ACTIVITY :: Your answer must be a single number: the count of lines in the records below that include the string "SeparatorBrush".

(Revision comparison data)
· · ·
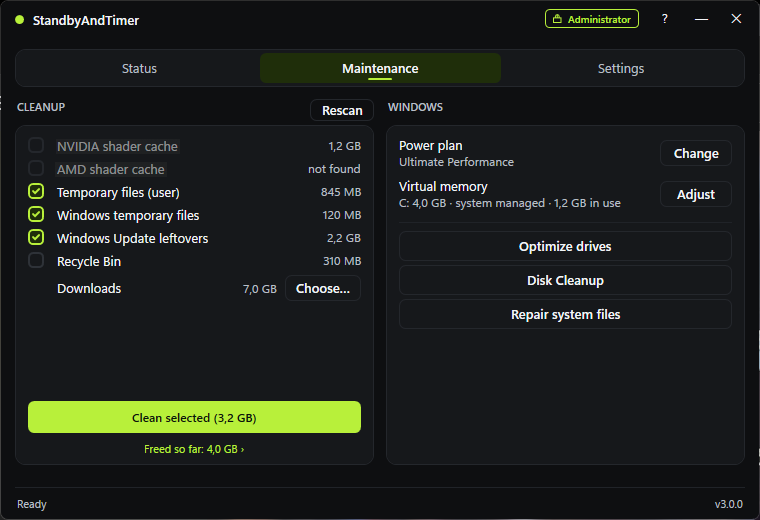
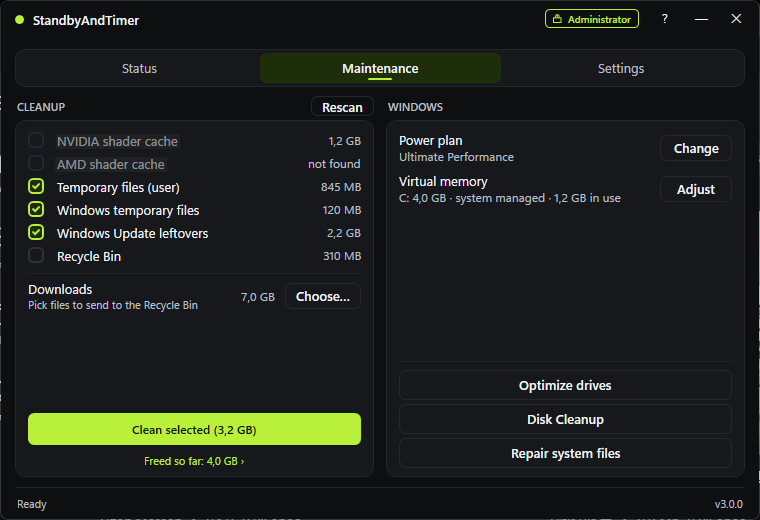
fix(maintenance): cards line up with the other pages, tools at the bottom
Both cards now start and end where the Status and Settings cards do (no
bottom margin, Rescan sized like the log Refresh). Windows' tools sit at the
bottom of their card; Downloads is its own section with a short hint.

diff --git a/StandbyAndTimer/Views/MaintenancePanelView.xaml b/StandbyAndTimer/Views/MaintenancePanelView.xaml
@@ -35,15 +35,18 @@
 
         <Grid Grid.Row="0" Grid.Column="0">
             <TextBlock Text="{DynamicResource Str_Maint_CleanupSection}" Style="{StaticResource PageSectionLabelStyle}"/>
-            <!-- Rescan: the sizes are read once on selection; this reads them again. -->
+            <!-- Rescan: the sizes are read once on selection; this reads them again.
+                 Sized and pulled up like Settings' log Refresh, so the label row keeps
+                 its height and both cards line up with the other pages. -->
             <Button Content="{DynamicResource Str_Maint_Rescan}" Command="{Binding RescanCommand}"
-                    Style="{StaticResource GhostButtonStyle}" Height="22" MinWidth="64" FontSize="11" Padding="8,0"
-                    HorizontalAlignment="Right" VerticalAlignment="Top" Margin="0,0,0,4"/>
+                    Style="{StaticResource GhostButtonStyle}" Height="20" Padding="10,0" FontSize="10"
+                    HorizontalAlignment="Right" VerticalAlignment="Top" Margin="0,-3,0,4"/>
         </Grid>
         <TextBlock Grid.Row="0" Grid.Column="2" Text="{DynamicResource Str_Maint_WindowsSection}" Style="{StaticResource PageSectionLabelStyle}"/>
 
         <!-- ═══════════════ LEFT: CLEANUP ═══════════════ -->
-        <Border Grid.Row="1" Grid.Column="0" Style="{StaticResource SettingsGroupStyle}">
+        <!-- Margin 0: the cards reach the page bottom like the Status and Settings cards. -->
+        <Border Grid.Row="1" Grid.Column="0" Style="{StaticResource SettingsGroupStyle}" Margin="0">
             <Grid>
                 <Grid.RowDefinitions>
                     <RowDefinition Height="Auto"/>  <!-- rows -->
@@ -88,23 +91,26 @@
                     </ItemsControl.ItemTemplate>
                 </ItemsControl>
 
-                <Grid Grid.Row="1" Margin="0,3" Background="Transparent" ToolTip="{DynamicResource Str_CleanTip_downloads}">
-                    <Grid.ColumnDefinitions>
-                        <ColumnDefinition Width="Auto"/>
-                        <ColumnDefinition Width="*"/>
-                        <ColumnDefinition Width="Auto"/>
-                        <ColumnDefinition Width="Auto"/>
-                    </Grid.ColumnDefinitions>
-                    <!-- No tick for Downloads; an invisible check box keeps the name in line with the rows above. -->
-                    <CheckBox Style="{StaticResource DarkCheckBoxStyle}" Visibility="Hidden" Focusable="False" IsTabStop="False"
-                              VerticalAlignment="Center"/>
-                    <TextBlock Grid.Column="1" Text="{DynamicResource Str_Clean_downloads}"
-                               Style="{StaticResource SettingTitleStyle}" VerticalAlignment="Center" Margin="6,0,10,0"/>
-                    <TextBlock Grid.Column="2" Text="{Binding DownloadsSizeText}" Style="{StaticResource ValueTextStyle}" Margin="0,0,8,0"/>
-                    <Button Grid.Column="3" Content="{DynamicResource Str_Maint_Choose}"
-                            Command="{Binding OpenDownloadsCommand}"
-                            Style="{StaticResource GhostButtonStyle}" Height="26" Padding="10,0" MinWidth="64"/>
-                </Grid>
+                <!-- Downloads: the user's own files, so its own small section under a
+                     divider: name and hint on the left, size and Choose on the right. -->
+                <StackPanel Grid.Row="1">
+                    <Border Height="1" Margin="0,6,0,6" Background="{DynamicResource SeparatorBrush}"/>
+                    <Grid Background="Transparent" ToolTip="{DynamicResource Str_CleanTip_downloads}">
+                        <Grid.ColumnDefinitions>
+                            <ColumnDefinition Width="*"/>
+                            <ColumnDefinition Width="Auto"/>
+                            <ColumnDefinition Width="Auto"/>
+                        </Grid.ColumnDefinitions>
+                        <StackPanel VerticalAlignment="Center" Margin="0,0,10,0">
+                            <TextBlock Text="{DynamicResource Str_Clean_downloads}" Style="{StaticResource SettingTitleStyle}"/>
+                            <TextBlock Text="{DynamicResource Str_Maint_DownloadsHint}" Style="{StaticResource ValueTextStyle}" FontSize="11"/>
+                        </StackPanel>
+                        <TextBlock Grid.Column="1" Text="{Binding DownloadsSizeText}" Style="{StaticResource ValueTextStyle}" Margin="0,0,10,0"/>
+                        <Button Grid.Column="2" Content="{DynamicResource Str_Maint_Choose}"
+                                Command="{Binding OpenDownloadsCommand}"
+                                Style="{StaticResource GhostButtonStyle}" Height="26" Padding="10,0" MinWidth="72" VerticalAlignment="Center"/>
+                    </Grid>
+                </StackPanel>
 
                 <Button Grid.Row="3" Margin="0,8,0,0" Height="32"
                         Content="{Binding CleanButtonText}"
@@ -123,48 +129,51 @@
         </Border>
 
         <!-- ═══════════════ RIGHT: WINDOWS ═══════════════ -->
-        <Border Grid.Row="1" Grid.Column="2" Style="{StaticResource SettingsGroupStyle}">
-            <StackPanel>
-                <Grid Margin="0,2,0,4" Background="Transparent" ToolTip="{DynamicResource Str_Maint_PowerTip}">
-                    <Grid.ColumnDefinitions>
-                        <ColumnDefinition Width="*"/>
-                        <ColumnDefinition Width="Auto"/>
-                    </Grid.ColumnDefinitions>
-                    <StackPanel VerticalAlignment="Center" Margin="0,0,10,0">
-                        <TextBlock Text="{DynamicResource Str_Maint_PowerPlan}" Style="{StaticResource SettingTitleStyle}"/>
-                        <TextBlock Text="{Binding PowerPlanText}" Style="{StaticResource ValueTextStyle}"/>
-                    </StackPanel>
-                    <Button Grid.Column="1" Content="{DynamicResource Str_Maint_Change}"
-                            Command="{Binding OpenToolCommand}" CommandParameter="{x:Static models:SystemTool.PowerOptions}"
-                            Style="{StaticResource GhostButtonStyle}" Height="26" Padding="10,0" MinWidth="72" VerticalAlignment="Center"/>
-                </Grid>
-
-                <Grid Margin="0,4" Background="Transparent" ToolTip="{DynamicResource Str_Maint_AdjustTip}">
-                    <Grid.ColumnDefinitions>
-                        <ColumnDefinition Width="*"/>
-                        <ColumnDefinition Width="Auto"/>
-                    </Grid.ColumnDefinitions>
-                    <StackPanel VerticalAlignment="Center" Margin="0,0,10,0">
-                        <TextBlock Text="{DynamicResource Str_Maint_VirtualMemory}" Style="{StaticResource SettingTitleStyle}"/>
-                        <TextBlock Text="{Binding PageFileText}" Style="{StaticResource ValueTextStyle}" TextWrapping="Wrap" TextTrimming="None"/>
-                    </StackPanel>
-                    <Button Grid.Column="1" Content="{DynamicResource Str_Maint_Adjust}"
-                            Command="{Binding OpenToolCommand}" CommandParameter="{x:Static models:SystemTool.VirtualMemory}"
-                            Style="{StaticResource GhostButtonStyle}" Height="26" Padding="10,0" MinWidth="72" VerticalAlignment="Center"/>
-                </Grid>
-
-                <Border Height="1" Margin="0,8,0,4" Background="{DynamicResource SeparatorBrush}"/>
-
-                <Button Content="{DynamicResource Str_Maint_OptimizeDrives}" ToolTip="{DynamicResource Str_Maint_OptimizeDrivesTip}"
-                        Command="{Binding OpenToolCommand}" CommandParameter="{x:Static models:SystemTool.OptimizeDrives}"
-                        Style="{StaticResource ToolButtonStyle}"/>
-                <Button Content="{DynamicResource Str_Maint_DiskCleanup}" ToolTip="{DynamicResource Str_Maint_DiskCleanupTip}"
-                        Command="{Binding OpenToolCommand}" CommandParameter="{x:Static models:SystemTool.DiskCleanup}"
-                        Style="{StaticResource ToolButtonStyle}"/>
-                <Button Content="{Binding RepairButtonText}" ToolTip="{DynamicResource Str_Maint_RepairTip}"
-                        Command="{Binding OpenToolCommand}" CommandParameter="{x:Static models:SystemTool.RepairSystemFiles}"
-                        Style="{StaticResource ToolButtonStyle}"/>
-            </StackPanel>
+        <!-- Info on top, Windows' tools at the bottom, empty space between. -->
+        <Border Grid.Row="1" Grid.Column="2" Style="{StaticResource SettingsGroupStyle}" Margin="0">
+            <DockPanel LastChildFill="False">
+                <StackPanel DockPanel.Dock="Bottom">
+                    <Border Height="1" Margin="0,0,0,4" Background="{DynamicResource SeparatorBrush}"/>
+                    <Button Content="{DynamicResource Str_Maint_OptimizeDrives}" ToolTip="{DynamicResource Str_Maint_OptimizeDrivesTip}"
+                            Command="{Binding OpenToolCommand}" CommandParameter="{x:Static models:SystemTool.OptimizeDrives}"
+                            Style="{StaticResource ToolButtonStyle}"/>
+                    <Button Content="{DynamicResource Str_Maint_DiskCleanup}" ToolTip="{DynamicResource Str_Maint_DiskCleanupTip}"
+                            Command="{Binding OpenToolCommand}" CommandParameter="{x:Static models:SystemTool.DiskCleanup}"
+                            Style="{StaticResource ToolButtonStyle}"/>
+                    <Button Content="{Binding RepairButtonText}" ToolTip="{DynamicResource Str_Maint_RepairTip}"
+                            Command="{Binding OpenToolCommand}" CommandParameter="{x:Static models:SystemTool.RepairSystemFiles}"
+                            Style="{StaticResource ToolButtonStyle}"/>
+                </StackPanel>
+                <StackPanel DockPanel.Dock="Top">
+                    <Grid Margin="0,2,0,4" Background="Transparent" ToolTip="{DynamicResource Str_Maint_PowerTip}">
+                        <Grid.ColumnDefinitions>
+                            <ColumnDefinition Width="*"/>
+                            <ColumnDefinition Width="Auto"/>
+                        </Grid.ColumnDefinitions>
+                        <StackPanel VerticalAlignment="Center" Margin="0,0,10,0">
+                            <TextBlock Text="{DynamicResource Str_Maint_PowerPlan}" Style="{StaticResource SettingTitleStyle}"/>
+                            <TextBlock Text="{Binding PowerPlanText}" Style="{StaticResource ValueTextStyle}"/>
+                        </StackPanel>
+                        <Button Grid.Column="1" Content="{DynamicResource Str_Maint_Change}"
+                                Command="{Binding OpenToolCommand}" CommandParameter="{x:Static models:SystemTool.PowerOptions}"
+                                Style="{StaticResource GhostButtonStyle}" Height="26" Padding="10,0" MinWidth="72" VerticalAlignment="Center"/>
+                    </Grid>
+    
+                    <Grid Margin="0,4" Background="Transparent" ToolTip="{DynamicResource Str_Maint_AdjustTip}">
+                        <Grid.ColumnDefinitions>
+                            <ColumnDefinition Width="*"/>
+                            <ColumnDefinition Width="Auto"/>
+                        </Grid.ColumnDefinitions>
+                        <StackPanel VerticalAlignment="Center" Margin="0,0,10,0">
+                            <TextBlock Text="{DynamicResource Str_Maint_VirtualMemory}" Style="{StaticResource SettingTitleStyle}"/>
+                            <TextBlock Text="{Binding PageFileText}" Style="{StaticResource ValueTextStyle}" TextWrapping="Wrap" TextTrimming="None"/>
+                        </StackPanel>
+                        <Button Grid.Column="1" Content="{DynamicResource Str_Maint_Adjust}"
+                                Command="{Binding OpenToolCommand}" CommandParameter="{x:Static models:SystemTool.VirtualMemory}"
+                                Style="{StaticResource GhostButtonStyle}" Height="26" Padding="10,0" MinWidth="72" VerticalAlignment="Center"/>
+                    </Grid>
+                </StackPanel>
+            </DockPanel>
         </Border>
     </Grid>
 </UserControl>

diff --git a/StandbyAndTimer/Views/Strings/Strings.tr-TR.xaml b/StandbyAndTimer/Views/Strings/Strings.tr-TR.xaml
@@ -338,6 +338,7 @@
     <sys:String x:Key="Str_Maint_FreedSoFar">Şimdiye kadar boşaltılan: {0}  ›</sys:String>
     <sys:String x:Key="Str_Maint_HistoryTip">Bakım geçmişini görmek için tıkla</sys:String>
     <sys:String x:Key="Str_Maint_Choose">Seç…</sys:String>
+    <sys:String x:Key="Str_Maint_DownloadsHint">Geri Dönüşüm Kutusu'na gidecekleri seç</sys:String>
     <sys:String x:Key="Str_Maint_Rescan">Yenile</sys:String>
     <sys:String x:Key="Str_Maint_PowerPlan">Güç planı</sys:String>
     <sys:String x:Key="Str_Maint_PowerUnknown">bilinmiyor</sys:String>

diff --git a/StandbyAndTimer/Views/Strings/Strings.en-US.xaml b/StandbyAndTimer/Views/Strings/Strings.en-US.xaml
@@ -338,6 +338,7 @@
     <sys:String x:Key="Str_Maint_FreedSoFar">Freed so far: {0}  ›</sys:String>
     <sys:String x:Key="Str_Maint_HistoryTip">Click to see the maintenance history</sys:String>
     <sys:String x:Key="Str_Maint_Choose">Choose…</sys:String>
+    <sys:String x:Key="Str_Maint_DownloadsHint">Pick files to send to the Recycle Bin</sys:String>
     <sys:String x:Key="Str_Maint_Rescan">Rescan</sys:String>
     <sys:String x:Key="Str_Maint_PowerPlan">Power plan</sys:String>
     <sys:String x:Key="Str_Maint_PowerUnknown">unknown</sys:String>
· · ·
ANSWER TO THIS TASK :: 3